In the hope of selling books many of us offer talks to various groups and partake in Q&A sessions. It is right to be skeptical about advice dished out by authors, as there are few substitutes for reading, writing and hard work, but there remains a great demand for creative writing courses and so called workshops. Regarding these, do any of you have a foolproof session plan for leading such a practice? Maybe you have a tried and trusted method of engaging and enlightening a group?

Views: 54

Reply to This

Replies to This Discussion

I've always given away my advice for free or in exchange for editorial input from the other writer. It seems to me, if someone goes into the business of teaching mystery writing, he/she needs to have some solid credentials.
Quite right. If you are going to charge you need solid credentials. Without them what good is your advice anyway?
However, there are many published writers in the UK who, like myself, travel around talking about their books and spouting advice on many aspects on writing. For this they rarely, or never, get paid but use the opportunity as a way of selling books, networking or getting their name out there. Hosting workshops (for free) can be simply another marketing tool.
Okay, that's another matter. If you must go around promoting your books, you do whatever gets the job done. I've long since decided that it's a waste of time and effort. You need a major national publicity campaign to sell enough books.
John--what's the duration? A day? A week? A month?
Duration = No more than an hour.

Often I talk about what I like to find in thrillers and how I structure my writing accordingly (I write plot driven novels – every hook and twist is set out before I begin). But this time I have offered to run a workshop, thus, interacting more with the audience.
Instructional design is mostly about finding your end point and working backwards. Decide your learning outcome then decide how best to get there by interaction with your audience through exploring their experiences, exploiting their prior skills and forming, dissecting and reforming opinions via activities. Easy, huh?

What's your end point; what do you want to teach them?
Thanks Vic.
Let the goal dictate. I see.

On this occasion, what I want to achieve might have to fit around the best practice/session plan I come up with. The workshop is part of a writer’s festival but it’s difficult to know how involved the participants would like to be. Ideally, I want to lead a shared activity that will be fun and informative. Oh, and it must be specifically ‘crime’ based
In an hour you could talk about basic thriller plot elements, maybe, and then have them rough-in a basic story line. Or you could talk about character and/or conflict. Who's your hero and what kind if trouble is he in? Let them help you make a list--you'll need a white-board; people will say funny things. The important thing is to get them talking and to have fun. Emphasis on the latter, since you're not getting paid.
Make THEM do the work. Give them a prompt, then ask them to free-write (I've heard it also called "practice" writing) using the prompt. Give them 10 minutes to write a scene, then ask if anybody wrote anything that surprised them. Hands will go up. Pick people to read their free-writing...make generic, superfluous comments of praise ... the hour will fly.

Have your protagonist (or antagonist) remember her first love ... or discover a secret. Whatever. Encourage dialogue, a scene, not description.
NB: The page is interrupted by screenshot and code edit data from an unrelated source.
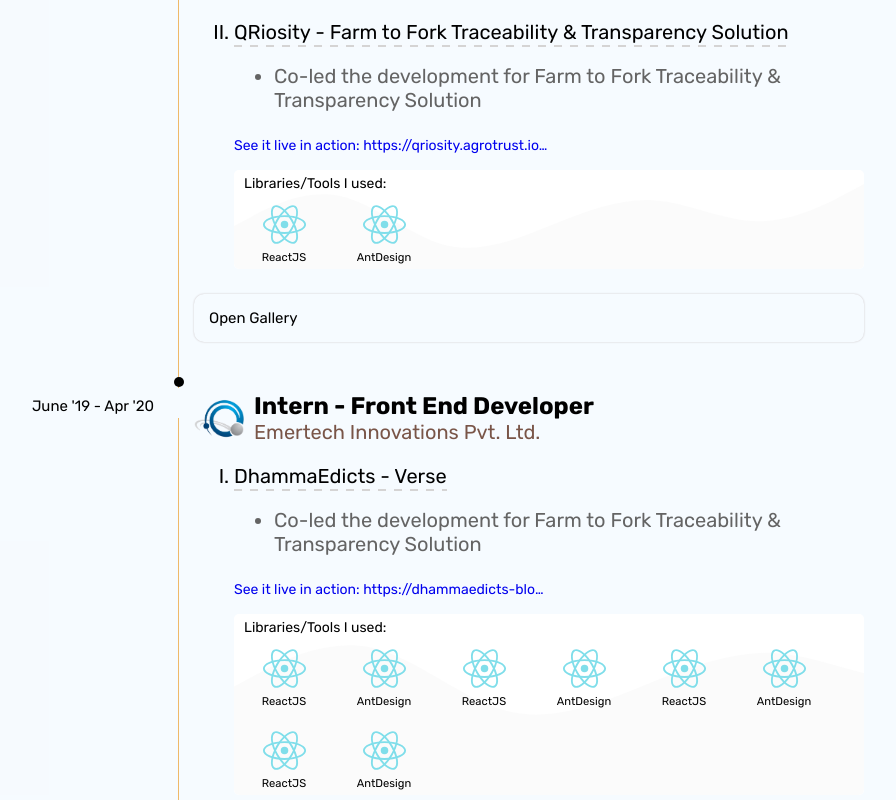
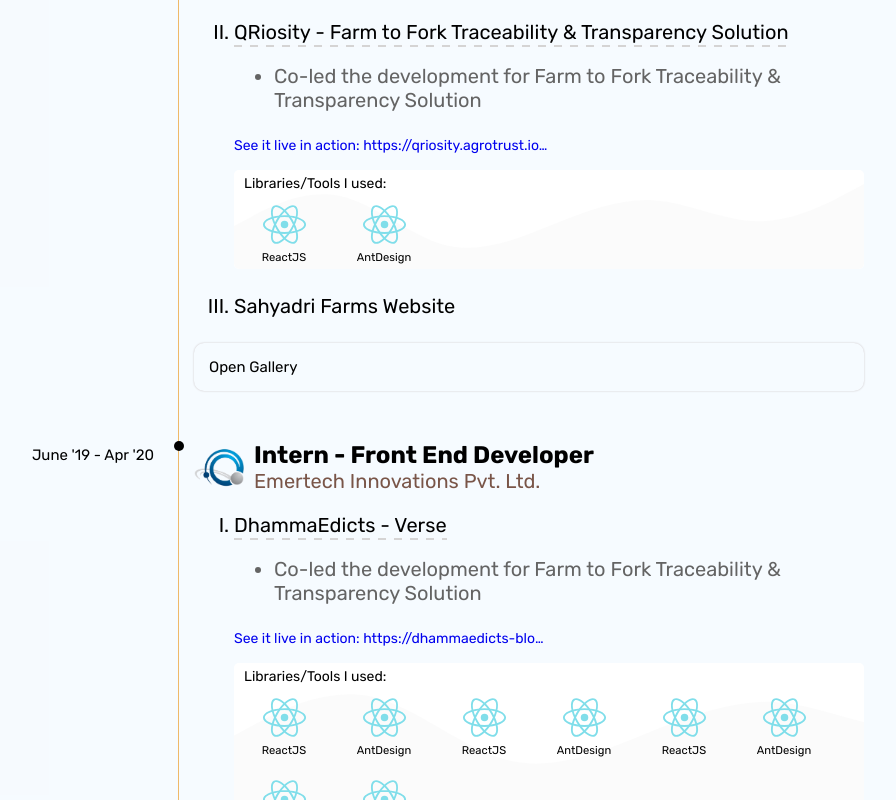
Before and after one commit to AreebKhan619/portfolio-website, a React (Create React App) app: page / in a window 1280 px wide. Shown: the part 2000-2800 px from the top of the page, without its empty margins (206-1102 px from the left). Built offline with nearby package versions, Linux system fonts and the light colour scheme.

Commit message:
Fixed some styling

```diff
--- a/src/components/shared/Timeline/styled.tsx
+++ b/src/components/shared/Timeline/styled.tsx
@@ -61,15 +61,15 @@
       width: 1rem;
       background-color: black;
       border-radius: 50%;
-      top: calc(0.5em - 2.5rem);
+      top: 0;
     }
 
     &::after {
-      height: calc(100% - 3rem);
+      height: 100%;
       width: 0.1rem;
       left: 1.4rem;
       background: #efb969;
-      top: 2.6rem;
+      top: 1rem;
     }
 
     ol {
--- a/src/pages/education/index.tsx
+++ b/src/pages/education/index.tsx
@@ -9,7 +9,7 @@
 const Experience = () => {
   const education = [
     {
-      duration: "July '17 - Oct 2020",
+      duration: "July '17 - Oct '20",
       role: "Bachelors in Computer Science (B.E - C.S.E)",
       institutionName: "Government College of Engineering, Aurangabad",
       institutionURL: "(External Link Indicator)",
@@ -19,7 +19,7 @@
       ],
     },
     {
-      duration: "June '02 - June 2015",
+      duration: "June '02 - June '15",
       role: "HSC (12th)",
       institutionName: "Tyndale Biscoe School",
       institutionURL: "(External Link Indicator)",
@@ -27,7 +27,7 @@
       // rolesAndResponsibilities: ["Did some things here as well"],
     },
     {
-      duration: "June '02 - June 2015",
+      duration: "June '02 - June '15",
       role: "SSC (10th)",
       institutionName: "Tyndale Biscoe School",
       institutionURL: "(External Link Indicator)",
--- a/src/pages/experience/index.tsx
+++ b/src/pages/experience/index.tsx
@@ -108,6 +108,7 @@
             },
           ],
         },
+        "Sahyadri Farms Website"
       ],
       gallery: [],
     },
```
Also changed, not shown: public/cobwebs.png (deleted).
People write all kinds of stuff. It can be fun. Also humbling (to some of us) when you hear what other people come up with off the top of their heads.
Thanks guys.
Correct me if I'm wrong, but you're not giving them a lifetime's experience in one hour here, just "entertaining" them so they'll say "that bloke was fun, let's buy his novels!" In my experience most keen writers have done this type of Practice Writing zillions of times before in various workshops = very familiar and runs the risk of being super boring which is prob not what you want to have them remember about you if the workshopping is a marketing tool! Don't just deliver information, have them find out for them selves in some type of fun innovative way so they remember you as being cool, engaging etc stuff you WANT them to link to your work.

Interaction can go both ways. Find the end point. eg you might want to demonstrate to them how to do an elevator pitch (which is short and can be very engaging). Have one ready as an example that links directly to your novel and make it very powerful. Make it into a quiz. Get them to write one, have them pitch it, get the group to score each, including yours. Highest score wins. Provide choc frogs for winner. Then have the group re-write each pitch so it's a winner. They'll go away smiling if you create the right energy and then they'll buy your book!
Credentials, credentials, credentials. If you are going to hold a seminar on creative writing, you unlike any professional educator are an artisan and your craft is the creation of stories that you put on paper.

I think that should be your platform. Your lessons should come from that part of you . . .The artisan part of you. I believe, the art of writing, like many art, comes from within and is innate. Like anyone sitting in a Calculus seminar, you'd hope they all have the mathematical background and natural ability to keep up. The seminar should therefore revolve around the rules of style, of creative writing, research methods, setting, characterization, blueprints of genre, outlining, viewpoints, pacing, suspense and the list goes on.
I think because you would most likely be dealing with fledgling and advanced writers, it is best you set a topic or seed a discussion, ask for input from their experiences and guide from your experience as an expert.


CrimeSpace Google Search

© 2024   Created by Daniel Hatadi.   Powered by

Badges  |  Report an Issue  |  Terms of Service